Search the entries below for the word "yaml" and copy every line where it appears.
[Opening Material provided section]
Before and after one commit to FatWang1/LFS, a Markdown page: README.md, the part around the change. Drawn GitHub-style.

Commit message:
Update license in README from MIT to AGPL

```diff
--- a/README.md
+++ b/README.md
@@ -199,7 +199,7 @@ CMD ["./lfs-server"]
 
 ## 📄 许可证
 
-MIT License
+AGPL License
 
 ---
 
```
[Closing Material provided section]
[Opening Material provided section]
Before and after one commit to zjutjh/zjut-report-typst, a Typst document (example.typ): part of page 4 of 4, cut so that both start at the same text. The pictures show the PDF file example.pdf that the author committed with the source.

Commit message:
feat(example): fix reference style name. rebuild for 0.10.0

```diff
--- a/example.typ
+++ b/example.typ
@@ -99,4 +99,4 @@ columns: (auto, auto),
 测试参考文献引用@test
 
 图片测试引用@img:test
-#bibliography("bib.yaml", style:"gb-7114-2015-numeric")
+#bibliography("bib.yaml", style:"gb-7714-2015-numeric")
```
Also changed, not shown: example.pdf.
[Closing Material provided section]
> [Response area]:
-#bibliography("bib.yaml", style:"gb-7114-2015-numeric")
+#bibliography("bib.yaml", style:"gb-7714-2015-numeric")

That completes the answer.